With the new system, if someone calls either of the Huntsville offices, the Decatur office, or the Palestine Office, that phone call is routed through the internet to the main phone system at one office here in Huntsville where it is answered by the auto attendant. That auto attendant presents a menu the caller can navigate (or they can immediately just dial a three digit extension number to go directly to any extension anywhere in the state) and wind up where they need to be.

To put this another way, if someone at War-Mart in Decatur Texas dials the local number to this office in Decatur and wants to talk to someone in the Decatur office, that call is routed to Huntsville where the phone system answers and then routes that call back to the Decatur office where the designated person answers it.

Sounds convoluted, doesn’t it? Well here is why that is so useful.

Before this system, if you needed to talk to John Doe of the State Of Texas Rockcrusher Department, you had to know what town he located in, dial that number and deal with whatever phone system and voicemail system that person had. This could even be someone’s home phone with a cheap answering machine they bought at Dollar General (yeah, the one with the freaky robot voice).
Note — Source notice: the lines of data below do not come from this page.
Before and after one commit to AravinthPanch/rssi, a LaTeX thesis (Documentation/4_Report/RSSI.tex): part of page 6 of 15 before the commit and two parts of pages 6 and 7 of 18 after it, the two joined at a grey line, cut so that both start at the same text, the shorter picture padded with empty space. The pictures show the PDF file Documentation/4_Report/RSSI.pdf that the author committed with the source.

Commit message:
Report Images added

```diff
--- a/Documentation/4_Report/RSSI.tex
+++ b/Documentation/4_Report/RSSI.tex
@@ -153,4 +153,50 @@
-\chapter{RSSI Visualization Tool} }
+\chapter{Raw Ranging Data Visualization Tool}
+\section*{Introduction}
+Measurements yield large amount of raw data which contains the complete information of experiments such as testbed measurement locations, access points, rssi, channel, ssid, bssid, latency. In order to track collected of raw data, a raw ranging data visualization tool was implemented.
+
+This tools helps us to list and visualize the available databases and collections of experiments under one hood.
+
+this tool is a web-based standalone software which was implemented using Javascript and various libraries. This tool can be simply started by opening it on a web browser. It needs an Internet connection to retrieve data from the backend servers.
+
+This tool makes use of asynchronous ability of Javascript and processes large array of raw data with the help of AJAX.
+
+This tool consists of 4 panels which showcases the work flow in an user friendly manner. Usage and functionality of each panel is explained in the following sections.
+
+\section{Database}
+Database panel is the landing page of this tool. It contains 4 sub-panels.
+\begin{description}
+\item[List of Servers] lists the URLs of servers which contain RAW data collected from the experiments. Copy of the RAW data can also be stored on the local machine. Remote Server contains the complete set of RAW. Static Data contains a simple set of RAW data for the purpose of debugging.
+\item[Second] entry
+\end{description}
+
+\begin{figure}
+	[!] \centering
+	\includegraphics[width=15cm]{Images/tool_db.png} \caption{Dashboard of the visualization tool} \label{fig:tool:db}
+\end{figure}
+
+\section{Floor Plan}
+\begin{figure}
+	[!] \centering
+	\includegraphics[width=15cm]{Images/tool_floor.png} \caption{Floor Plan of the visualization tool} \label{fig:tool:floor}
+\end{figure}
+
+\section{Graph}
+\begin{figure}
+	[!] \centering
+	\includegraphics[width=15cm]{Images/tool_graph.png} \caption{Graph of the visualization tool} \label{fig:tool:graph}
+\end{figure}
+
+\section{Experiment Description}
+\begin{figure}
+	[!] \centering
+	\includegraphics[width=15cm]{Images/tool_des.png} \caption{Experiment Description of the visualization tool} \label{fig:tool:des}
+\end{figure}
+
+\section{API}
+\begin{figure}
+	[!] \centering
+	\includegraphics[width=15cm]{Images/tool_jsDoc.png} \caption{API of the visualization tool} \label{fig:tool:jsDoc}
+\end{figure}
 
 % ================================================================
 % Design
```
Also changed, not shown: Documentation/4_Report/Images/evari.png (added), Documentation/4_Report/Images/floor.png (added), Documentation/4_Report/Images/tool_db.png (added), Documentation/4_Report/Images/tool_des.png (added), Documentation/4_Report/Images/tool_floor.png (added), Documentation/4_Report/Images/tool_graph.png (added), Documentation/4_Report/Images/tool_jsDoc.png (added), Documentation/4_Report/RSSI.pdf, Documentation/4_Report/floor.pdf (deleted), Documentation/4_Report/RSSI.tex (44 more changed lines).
Now any number you dial, from anywhere in the world, will wind up getting the same auto attendant system, with the same voicemail system, and still get you to anyone who works for that agency.

Eventually the plan is to eliminate all the numbers except for one and have anyone who wants to talk to anyone in the agency simply dial one number. This will also greatly reduce their costs and complexity as they will not need as many lines, and certainly will not need to maintain local phone lines for cities all over the state like they currently do.

This also allows for easier training as everyone has the exact same phone that works the exact same way. Have a problem with a phone? Ship them a new one and let them plug it in, done. Need to change the name or password for their voicemail? It can all be managed from a central location on the web. Need to add a new employee at some distant location? Mail them a phone, done.

Continued next time….